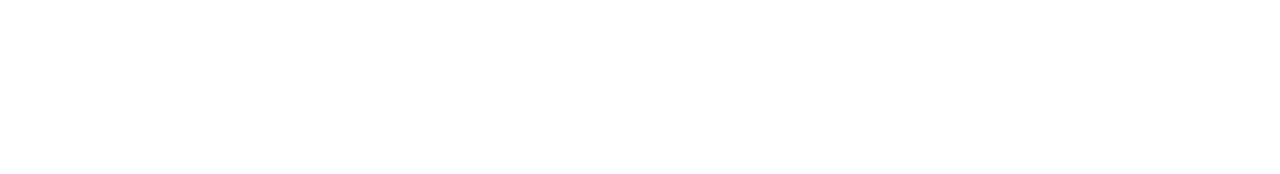
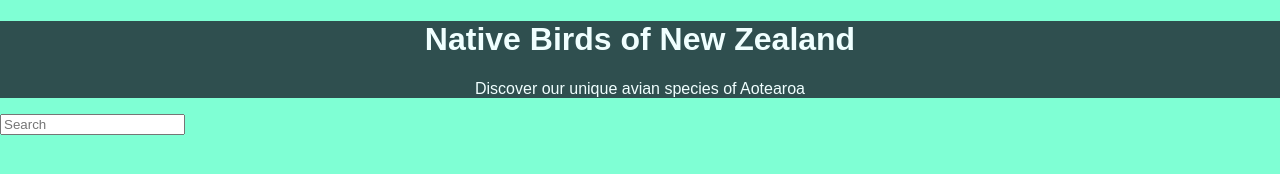
Before and after one commit to BrooklynT101/NativeBirds, a plain HTML site: page index.html in a window 1280 px wide. Drawn offline with Linux system fonts and the light colour scheme.

Commit message:
Added Basic elements;
- added stylesheet (Closes #16)
- added report (Closes #19)
- added main html page (Closes #1)
- added assignment to repo for easy reading

- edited some styles and adding the main blocks

```diff
--- a/index.html
+++ b/index.html
@@ -1,11 +1,30 @@
 <!DOCTYPE html>
 <html lang="en">
+
 <head>
     <meta charset="UTF-8">
     <meta name="viewport" content="width=device-width, initial-scale=1.0">
-    <title>Document</title>
+    <title>Native NZ Birds</title>
+    <link rel="stylesheet" href="styles.css">
 </head>
+
 <body>
+    <header>
+        <h1>Native Birds of New Zealand</h1>
+        <p>Discover our unique avian species of Aotearoa</p>
+    </header>
 
+    <div id="card-grid" class="grid_container"></div>
+    <script src="script.js"></script>
+
+    <nav>
+        <div id="search-input">
+            <input id="search" type="text" placeholder="Search" aria-label="Search">
+        </div>
+    </nav>
+
+    <!-- function funcName(param) { return param };
+    const funcName = (param) => { return param }; -->
 </body>
+
 </html>
--- /dev/null
+++ b/styles.css
@@ -0,0 +1,16 @@
+body {
+    font-family: Arial, Helvetica, sans-serif;
+    background-color: aquamarine;
+    margin: 0;
+    padding: 0;
+}
+
+header {
+    background-color:darkslategrey;
+    color: azure;
+    text-align: center;
+    padding: 0;
+}
+main {
+
+}
```
Also changed, not shown: 3 other files.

::::::

> [ABOUT THIS TASK] Using the records above, output an exact copy without any pictures.

> [ANSWER TO THIS TASK]
Before and after one commit to BrooklynT101/NativeBirds, a plain HTML site: page index.html in a window 1280 px wide. Drawn offline with Linux system fonts and the light colour scheme.

Commit message:
Added Basic elements;
- added stylesheet (Closes #16)
- added report (Closes #19)
- added main html page (Closes #1)
- added assignment to repo for easy reading

- edited some styles and adding the main blocks

```diff
--- a/index.html
+++ b/index.html
@@ -1,11 +1,30 @@
 <!DOCTYPE html>
 <html lang="en">
+
 <head>
     <meta charset="UTF-8">
     <meta name="viewport" content="width=device-width, initial-scale=1.0">
-    <title>Document</title>
+    <title>Native NZ Birds</title>
+    <link rel="stylesheet" href="styles.css">
 </head>
+
 <body>
+    <header>
+        <h1>Native Birds of New Zealand</h1>
+        <p>Discover our unique avian species of Aotearoa</p>
+    </header>
 
+    <div id="card-grid" class="grid_container"></div>
+    <script src="script.js"></script>
+
+    <nav>
+        <div id="search-input">
+            <input id="search" type="text" placeholder="Search" aria-label="Search">
+        </div>
+    </nav>
+
+    <!-- function funcName(param) { return param };
+    const funcName = (param) => { return param }; -->
 </body>
+
 </html>
--- /dev/null
+++ b/styles.css
@@ -0,0 +1,16 @@
+body {
+    font-family: Arial, Helvetica, sans-serif;
+    background-color: aquamarine;
+    margin: 0;
+    padding: 0;
+}
+
+header {
+    background-color:darkslategrey;
+    color: azure;
+    text-align: center;
+    padding: 0;
+}
+main {
+
+}
```
Also changed, not shown: 3 other files.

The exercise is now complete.